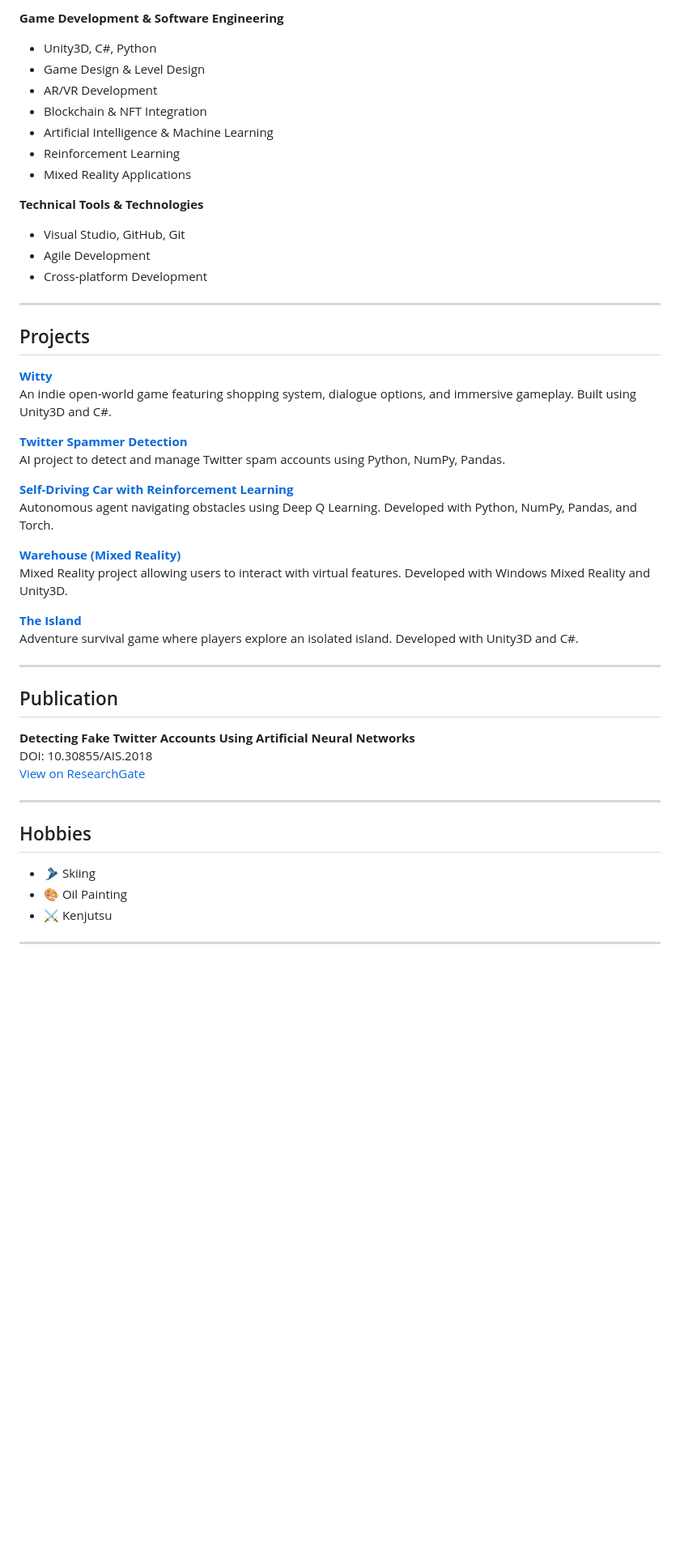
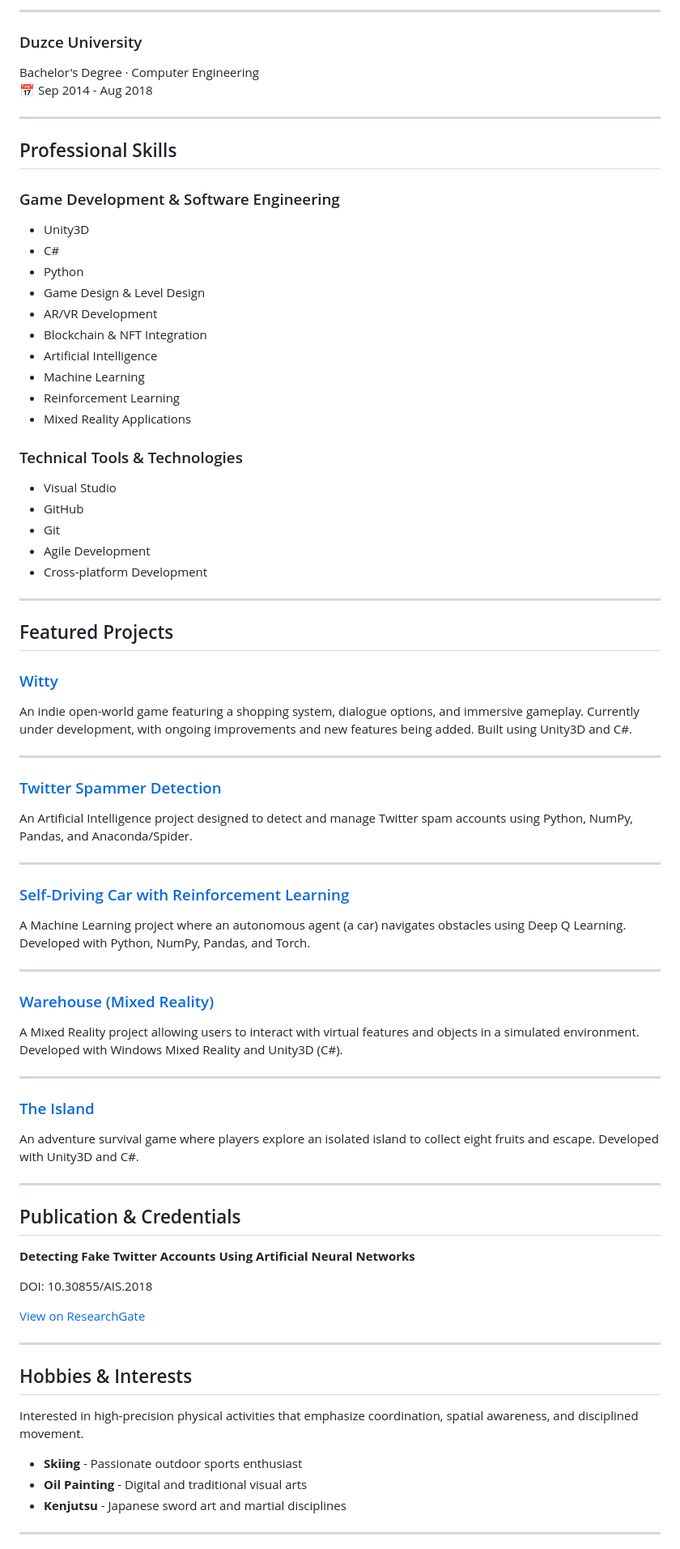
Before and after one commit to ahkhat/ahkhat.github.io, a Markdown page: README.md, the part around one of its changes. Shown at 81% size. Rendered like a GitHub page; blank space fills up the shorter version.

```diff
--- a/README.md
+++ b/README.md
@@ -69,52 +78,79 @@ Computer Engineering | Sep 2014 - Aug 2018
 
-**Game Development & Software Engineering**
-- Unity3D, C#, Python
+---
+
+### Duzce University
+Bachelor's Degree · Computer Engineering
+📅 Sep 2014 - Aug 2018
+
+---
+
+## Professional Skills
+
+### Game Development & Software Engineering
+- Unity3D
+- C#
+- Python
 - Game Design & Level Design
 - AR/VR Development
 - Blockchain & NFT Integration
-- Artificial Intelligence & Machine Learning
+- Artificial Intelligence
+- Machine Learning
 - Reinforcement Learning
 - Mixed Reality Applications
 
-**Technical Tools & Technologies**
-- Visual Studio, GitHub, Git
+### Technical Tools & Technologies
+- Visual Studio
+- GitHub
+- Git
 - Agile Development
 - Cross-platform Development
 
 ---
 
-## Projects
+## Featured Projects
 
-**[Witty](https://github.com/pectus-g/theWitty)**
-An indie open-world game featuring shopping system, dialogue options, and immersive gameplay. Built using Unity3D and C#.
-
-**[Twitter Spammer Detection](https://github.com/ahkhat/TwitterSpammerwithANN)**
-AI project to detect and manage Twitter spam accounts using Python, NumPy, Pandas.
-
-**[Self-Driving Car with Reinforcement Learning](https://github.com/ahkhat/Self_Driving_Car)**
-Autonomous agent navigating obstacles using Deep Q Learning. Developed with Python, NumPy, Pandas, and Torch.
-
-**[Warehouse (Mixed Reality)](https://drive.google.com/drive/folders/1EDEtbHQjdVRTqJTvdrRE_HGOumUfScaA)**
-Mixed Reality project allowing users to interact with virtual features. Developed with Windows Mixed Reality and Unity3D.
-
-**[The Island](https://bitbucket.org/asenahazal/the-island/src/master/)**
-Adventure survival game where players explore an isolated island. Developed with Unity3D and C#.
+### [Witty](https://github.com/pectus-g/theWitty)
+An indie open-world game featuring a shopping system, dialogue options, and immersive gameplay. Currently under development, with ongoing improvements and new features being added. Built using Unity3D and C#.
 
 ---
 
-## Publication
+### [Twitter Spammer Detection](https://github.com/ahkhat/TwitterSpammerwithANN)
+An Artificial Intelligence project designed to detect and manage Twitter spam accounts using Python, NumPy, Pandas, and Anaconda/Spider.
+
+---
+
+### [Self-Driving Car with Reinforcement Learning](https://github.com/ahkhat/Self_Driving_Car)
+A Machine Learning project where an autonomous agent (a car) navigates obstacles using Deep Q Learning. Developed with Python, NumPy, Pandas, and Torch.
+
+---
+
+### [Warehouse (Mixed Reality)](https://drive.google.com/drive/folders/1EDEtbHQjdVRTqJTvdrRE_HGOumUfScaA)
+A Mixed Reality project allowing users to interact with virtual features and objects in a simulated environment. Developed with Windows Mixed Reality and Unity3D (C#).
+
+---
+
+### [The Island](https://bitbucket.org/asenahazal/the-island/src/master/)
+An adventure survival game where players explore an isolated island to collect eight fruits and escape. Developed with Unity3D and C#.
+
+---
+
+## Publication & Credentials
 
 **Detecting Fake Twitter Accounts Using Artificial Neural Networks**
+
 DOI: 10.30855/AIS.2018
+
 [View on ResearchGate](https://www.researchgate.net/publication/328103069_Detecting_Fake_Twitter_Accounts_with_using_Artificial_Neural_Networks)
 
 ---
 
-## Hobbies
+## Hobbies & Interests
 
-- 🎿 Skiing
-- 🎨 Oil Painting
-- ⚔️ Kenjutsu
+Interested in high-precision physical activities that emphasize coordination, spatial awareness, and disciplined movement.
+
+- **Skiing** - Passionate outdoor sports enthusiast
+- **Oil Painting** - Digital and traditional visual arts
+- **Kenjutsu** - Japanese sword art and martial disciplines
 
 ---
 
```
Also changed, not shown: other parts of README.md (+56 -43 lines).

------------------------------------------------------------------------

- **What this task involves**
Using the records above, copy every line that has the word "README" in it.

- **Finished exercise**
Before and after one commit to ahkhat/ahkhat.github.io, a Markdown page: README.md, the part around one of its changes. Shown at 81% size. Rendered like a GitHub page; blank space fills up the shorter version.
--- a/README.md
+++ b/README.md
Also changed, not shown: other parts of README.md (+56 -43 lines).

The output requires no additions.